Was Romney for his tax plan before he was against it?
We’re sorry, but that’s pure sophistry—and it's hard to believe Dionne doesn't know it.
That said, all the children were repeating this line on pseudo-lib cable last night.


Did Romney ever “call for $5 trillion in tax cuts?” Did Romney ever “offer a $5 trillion tax cut?” If you’re a pure sophist, yes—he did. In the proposal he unveiled in February, Romney proposed lowering all income tax rates by 20 percent.

That single action, on its own, would reduce federal revenues by roughly $5 trillion over the next ten years. But Romney didn’t propose that single action on its own.

Surely, Dionne understands that fact. Why won’t he share it with others?

When Romney proposed that cut in income tax rates, he also said that he would eliminate tax deductions to balance off the revenue loss. His proposal would be revenue neutral, he said.

In August, the Tax Policy Center reported that there simply aren’t enough deductions to balance the $5 trillion Romney would lose from that cut in tax rates. But Dionne is citing one part of what Romney proposed, while deep-sixing the other.

If Obama or Jim Lehrer had been prepared to function on Wednesday, someone might have asked the obvious question: What does Romney propose to do if he isn’t able to balance the revenue lost by that cut in tax rates?

No one asked, but on his own, Romney restated two basic principles he has stated since February:

He won't enact a tax proposal which costs the treasury money. He won't enact a tax proposal which lowers the share of taxes the wealthy are required to pay.

Or so he said.

Romney's proposal strikes us as foolish. Beyond that, as originally stated, his proposal doesn't seem to add up.

That said, Dionne’s account is stunningly misleading. We’d call that a sign of the times.

Back in the day, during Campaign 2000, E. J. Dionne kept his pretty trap shut about what his colleagues were doing.

He understood what his colleagues were doing in their shameless war against Gore. That much was clear from sidelong remarks in a few of his columns, and from the fact that Dionne is smart. But E. J. Dionne never tattled.

By now, times have changed. By now, a pseudo-liberal world has emerged. As an official MSNBC contributor, Dionne is part of the fun. And sure enough!

Dionne is still avoiding the truth. But back then, he avoided the truth is a way which massacred Candidate Gore. Today, he misstates the truth in a way designed to help Candidate Obama!
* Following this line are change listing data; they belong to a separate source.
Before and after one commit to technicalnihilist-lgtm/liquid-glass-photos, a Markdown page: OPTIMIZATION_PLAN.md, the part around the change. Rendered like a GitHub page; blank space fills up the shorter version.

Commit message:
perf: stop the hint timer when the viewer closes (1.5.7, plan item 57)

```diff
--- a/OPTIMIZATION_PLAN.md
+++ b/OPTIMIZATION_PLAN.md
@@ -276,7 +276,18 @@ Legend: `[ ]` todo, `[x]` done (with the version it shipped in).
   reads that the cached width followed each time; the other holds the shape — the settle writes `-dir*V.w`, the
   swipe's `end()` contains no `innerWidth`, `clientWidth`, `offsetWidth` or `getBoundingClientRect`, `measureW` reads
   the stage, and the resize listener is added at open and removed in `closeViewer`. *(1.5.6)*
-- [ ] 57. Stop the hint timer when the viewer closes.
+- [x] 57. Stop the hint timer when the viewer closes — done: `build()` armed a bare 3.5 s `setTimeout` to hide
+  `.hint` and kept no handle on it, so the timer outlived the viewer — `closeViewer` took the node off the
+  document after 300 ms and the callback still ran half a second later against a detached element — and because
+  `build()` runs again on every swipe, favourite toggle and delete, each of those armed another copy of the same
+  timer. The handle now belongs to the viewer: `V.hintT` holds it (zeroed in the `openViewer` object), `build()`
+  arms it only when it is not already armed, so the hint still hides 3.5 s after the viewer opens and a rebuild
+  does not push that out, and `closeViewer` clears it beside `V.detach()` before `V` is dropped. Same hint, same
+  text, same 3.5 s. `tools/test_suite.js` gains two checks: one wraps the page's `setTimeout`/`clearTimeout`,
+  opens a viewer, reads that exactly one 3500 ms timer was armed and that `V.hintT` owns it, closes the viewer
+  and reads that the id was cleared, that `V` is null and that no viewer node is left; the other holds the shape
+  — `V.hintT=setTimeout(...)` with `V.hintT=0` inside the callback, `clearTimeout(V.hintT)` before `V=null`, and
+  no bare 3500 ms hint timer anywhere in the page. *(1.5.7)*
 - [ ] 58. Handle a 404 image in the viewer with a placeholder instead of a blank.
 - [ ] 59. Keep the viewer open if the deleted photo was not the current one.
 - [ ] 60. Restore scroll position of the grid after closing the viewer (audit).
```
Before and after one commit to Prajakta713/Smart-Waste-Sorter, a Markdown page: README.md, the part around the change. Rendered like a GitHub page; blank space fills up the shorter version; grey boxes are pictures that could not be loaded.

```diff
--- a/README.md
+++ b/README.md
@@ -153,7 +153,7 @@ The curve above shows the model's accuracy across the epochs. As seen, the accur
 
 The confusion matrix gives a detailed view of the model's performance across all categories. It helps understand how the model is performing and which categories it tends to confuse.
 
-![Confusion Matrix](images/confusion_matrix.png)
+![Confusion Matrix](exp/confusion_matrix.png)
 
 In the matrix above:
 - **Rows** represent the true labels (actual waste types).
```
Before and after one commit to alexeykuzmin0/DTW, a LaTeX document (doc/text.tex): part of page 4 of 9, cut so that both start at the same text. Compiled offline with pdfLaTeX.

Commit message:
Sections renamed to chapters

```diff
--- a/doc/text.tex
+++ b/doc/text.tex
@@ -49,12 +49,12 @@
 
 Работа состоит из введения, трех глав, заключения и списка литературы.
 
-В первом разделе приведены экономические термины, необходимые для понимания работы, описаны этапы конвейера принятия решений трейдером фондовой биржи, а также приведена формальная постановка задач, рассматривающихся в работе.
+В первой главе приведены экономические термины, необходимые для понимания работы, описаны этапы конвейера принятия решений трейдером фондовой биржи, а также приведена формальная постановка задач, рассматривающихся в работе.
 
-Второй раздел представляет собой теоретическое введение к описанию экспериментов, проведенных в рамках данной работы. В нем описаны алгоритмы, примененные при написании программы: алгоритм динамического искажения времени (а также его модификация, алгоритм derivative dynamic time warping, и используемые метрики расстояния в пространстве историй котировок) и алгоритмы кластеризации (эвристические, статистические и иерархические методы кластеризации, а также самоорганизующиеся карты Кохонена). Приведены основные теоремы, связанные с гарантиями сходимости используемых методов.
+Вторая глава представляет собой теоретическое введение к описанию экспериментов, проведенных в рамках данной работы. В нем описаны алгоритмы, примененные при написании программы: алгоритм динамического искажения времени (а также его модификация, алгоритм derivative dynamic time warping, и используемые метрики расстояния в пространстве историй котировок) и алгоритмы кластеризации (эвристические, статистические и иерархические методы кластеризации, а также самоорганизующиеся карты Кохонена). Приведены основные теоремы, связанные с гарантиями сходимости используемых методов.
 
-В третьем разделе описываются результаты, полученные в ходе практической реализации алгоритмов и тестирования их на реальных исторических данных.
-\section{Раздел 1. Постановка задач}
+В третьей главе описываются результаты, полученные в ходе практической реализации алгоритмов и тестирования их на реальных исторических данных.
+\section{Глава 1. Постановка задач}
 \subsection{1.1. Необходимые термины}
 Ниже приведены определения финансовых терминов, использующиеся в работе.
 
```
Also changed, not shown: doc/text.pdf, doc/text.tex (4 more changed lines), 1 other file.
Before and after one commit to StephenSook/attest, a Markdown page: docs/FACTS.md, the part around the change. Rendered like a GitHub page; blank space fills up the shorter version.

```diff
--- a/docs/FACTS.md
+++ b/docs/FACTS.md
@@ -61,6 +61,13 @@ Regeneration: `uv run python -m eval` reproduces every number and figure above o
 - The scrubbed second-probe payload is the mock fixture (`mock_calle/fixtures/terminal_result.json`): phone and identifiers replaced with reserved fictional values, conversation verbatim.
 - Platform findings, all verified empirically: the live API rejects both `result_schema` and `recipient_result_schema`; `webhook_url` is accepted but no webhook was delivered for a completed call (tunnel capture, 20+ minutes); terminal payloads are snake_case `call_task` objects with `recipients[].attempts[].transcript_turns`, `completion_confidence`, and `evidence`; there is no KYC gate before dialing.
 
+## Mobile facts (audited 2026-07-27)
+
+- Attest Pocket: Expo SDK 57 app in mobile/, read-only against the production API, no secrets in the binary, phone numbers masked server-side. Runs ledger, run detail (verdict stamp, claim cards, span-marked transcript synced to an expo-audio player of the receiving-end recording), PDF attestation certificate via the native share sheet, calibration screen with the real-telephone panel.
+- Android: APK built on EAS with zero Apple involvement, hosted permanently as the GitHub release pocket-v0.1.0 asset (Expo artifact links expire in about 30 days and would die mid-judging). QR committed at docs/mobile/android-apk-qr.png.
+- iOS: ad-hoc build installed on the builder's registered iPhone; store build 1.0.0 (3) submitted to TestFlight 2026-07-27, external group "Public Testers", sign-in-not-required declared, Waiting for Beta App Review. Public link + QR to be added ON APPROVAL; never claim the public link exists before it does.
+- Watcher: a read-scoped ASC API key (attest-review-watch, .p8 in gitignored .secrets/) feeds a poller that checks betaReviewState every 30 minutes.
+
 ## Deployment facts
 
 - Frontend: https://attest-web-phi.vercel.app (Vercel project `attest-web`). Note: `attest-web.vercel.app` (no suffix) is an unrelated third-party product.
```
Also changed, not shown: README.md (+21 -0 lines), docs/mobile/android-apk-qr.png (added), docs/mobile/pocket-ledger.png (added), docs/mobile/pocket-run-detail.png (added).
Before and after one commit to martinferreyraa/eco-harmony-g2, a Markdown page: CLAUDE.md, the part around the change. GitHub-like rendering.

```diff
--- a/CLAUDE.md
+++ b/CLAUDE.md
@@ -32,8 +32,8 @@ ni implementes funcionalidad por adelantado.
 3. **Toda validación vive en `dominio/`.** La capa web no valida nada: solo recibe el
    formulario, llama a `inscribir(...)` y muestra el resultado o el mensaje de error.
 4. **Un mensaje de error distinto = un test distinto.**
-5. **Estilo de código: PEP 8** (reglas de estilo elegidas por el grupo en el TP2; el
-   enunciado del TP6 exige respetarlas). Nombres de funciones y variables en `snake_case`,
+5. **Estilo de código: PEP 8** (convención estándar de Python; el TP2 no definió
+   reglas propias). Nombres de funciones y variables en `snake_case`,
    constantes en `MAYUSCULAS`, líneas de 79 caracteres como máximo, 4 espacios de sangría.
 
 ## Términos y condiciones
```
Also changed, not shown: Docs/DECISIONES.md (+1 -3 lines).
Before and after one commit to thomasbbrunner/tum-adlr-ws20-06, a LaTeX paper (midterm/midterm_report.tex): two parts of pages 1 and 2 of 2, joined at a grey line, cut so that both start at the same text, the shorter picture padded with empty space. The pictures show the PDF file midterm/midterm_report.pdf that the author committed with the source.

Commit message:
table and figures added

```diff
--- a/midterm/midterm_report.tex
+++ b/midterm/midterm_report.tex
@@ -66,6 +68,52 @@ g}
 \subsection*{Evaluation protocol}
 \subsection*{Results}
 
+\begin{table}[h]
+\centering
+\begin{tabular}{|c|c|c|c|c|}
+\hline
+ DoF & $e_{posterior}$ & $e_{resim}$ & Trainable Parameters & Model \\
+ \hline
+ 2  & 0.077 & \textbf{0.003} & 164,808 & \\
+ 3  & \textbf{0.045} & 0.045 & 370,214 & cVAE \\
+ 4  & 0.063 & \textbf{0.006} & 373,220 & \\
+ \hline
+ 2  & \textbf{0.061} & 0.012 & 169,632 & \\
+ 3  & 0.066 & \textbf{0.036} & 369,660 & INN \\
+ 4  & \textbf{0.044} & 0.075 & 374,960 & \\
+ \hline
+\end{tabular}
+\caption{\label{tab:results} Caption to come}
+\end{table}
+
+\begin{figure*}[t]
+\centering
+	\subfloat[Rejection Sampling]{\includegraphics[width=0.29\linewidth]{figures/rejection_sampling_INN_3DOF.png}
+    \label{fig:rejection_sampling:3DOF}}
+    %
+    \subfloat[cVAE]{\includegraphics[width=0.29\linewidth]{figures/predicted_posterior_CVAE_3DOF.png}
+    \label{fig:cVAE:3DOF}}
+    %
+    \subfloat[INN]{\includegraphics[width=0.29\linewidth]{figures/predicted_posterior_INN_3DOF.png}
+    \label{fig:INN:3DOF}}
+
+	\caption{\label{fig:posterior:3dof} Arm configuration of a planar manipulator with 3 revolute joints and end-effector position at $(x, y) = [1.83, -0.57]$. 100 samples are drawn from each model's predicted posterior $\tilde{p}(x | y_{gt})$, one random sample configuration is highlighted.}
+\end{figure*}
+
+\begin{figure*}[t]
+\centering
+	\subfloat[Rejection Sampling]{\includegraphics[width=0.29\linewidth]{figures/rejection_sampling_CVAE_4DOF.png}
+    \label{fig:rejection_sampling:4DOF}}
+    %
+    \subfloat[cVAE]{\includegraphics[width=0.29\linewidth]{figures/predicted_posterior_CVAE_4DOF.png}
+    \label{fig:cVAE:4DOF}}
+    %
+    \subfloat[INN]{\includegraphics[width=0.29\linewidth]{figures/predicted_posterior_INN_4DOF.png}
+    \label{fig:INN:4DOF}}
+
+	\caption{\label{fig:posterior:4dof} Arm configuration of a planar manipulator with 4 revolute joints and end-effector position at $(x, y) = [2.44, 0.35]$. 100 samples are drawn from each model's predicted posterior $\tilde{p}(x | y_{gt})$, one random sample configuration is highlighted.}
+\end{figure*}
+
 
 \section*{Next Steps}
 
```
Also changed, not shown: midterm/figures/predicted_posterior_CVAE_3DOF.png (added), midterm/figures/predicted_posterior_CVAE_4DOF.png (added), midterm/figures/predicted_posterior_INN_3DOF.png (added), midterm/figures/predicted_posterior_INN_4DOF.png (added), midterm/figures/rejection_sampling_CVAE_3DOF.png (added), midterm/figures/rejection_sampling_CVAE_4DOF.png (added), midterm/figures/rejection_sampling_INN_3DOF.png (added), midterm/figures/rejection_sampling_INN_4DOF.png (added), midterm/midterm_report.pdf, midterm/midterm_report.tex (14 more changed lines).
That column was stunningly misleading. Last night, it formed the template ac the children floundered and flailed on the One True Pseudo-Liberal Channel.

You’ve come a long way, E. J. Dionne! Wouldn’t tell the truth back then. Still won’t do so now.

Dearest darlings, careers are at stake! Careers and good jobs at good pay!


  1. Hmmm.

    Somerby calls Romney's tax plan (whatever it is at this moment), "foolish" and says it "doesn't add up."

    Dionne essentially calls Romney's tax plan foolish and says it doesn't add up.

    Somerby calls Dionne's column "stunningly misleading."

    We have entered Bizarro World.

    1. Yeah, I've been a Bob fan and Bob defender, but he's getting weird.


  2. Sorry, Bob, but if you want to be THATZ nitpicking, you have to acknoledge that Romney DID say during the primary “we’re gonna cut taxes on everyone across the country by 20 percent, including the top 1 percent.” See? "Cut taxes", NOT "cut tax rates", and specifically "20 percent". Well, ever he lied (or "misspoke") then, or he lied when he said it's gonna be "revenue neutral", because 20 percent less from everybody can never result in the same federal tax income. And a tax "cut" that is directly balanced by reduced deduction isn't really a cut, but simply an irrelevant intermediate result in the tax calculation.

    So, if you don't want to blame Romney for lying about "tax cuts", you shouldn't blame Dionne for taking the "20 percent" statement for serious, neither. Fact simply is, even if you play word games and allow Romney to get away with his tax cuts that don't really exist, fact is still that he had more than enough time by now to clarify his tax plans, but stayed mum. Any confusion that exists now is Romney's fault. The voters can expect a candidate to explain his ideas in a way that is understandable to the average guy (and average journalist). He didn't. His fault.

  3. Stunningly misleading = a lie when it is obvious nobody could be as stupid as Dionne would have to be. So he lied.

  4. Bob, I've long been an admirer of yours, but this is not one of your better posts.

    First, as far as I've always known, "tax cuts" specifically refers to cuts in the marginal tax rates. So, Dionne said nothing factually incorrect -- and I think, but am not entirely sure, that you at least agree with that part.

    Second, has Romney failed to specify what changes in deductions he'd make, other than a few token efforts, so he hasn't really proposed anything in that respect. Dionne doesn't have to concede that Romney proposed them, since he hasn't. And that's to say nothing of the nature of tax cuts (which primarily benefit the wealthy) vs. tax deductions (which are more likely to benefit lower income families).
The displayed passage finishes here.